For example, after students have read a passage of text, ask students, “What do you notice about what you’ve read?” Depending on what it is you want students to focus on, they may notice things about the content in the passage itself, the way it is written, how it was written, etc. Have them write their responses on the right side of a T-chart (we have one in the links below that you can download). This exercise is a fantastic way to gain insight into students’ prior knowledge and what sorts of details they are paying attention to based on their responses. In fact, oftentimes, students will notice amazing details that I’ve overlooked!
Build onto this step by having them pair and share their insights with a partner. Between both students, ask them to pick two things that they want to share out to the class (I always have them pick 2-3 things, in case other pairs have similar things on their lists). Every group then shares one thing — or, if everything has been shared, they can pass.
Afterward, have students fill “I wonder” on the right side of the T-chart with their thoughts, questions, and hypotheses. This exercise is a great way to incorporate the NGSS science and engineering practice of asking questions and defining problems. Another TPS at this point helps students determine if there are any commonalities and patterns between student responses (while touching on the NGSS crosscutting concept of determining patterns).

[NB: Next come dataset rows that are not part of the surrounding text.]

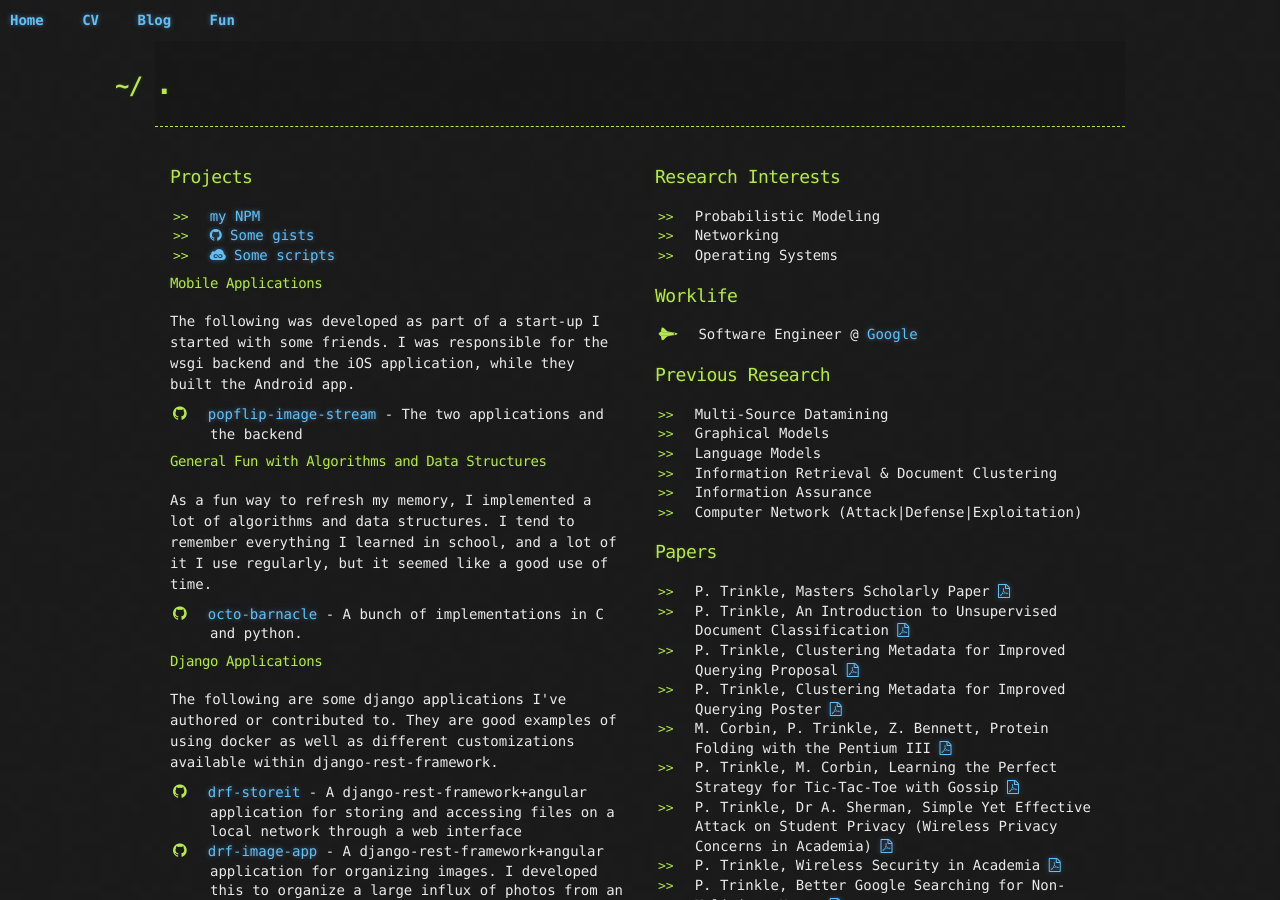
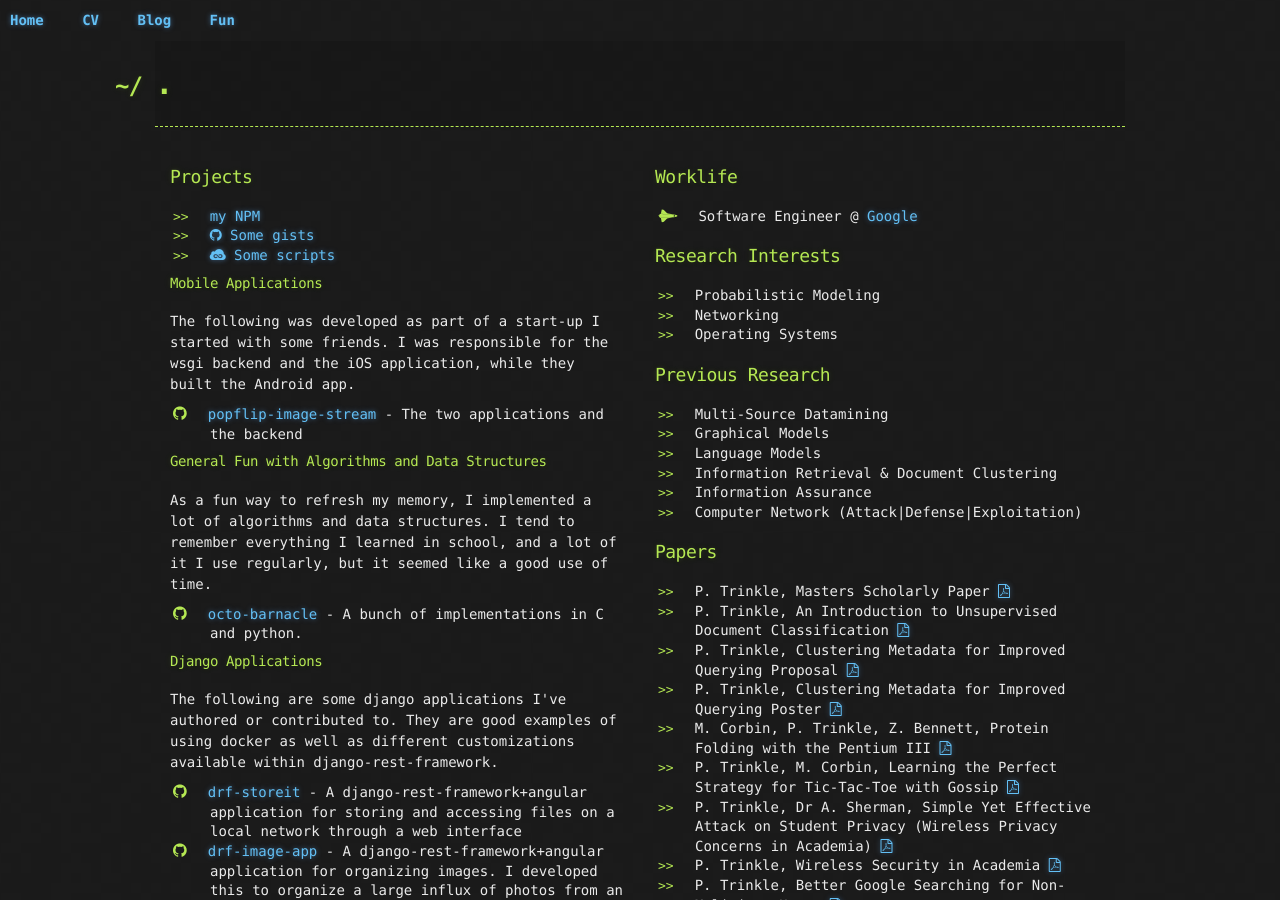
Before and after one commit to pstrinkle/pstrinkle.github.io, a Jekyll site: the page built from index.html, in a window 1280 px wide and 900 px high. Built offline with Jekyll 4.4.1, drawn with Linux system fonts in a browser that asks for light colours; nearby versions of some CDN libraries; comment, search, counter and statistics services are not loaded.

Commit message:
Update index.html

```diff
--- a/index.html
+++ b/index.html
@@ -70,17 +70,17 @@ title: .
 
 <div class="col-md-6">
   <section>
+    <h3>Worklife</h3>
+    <ul class='shuttle'>
+      <li>Software Engineer @ <a href="https://www.google.com/" target="_blank">Google</a></li>
+    </ul>
+  </section>
+  <section>
     <h3>Research Interests</h3>
     <ul>
       <li>Probabilistic Modeling</li>
       <li>Networking</li>
       <li>Operating Systems</li>
-    </ul>
-  </section>
-  <section>
-    <h3>Worklife</h3>
-    <ul class='shuttle'>
-      <li>Software Engineer @ <a href="https://www.google.com/" target="_blank">Google</a></li>
     </ul>
   </section>
   <section>
```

You can get a free PDF of our lined T-Chart below:
Please check out our other blog posts for a more in depth look at each of the 5Es: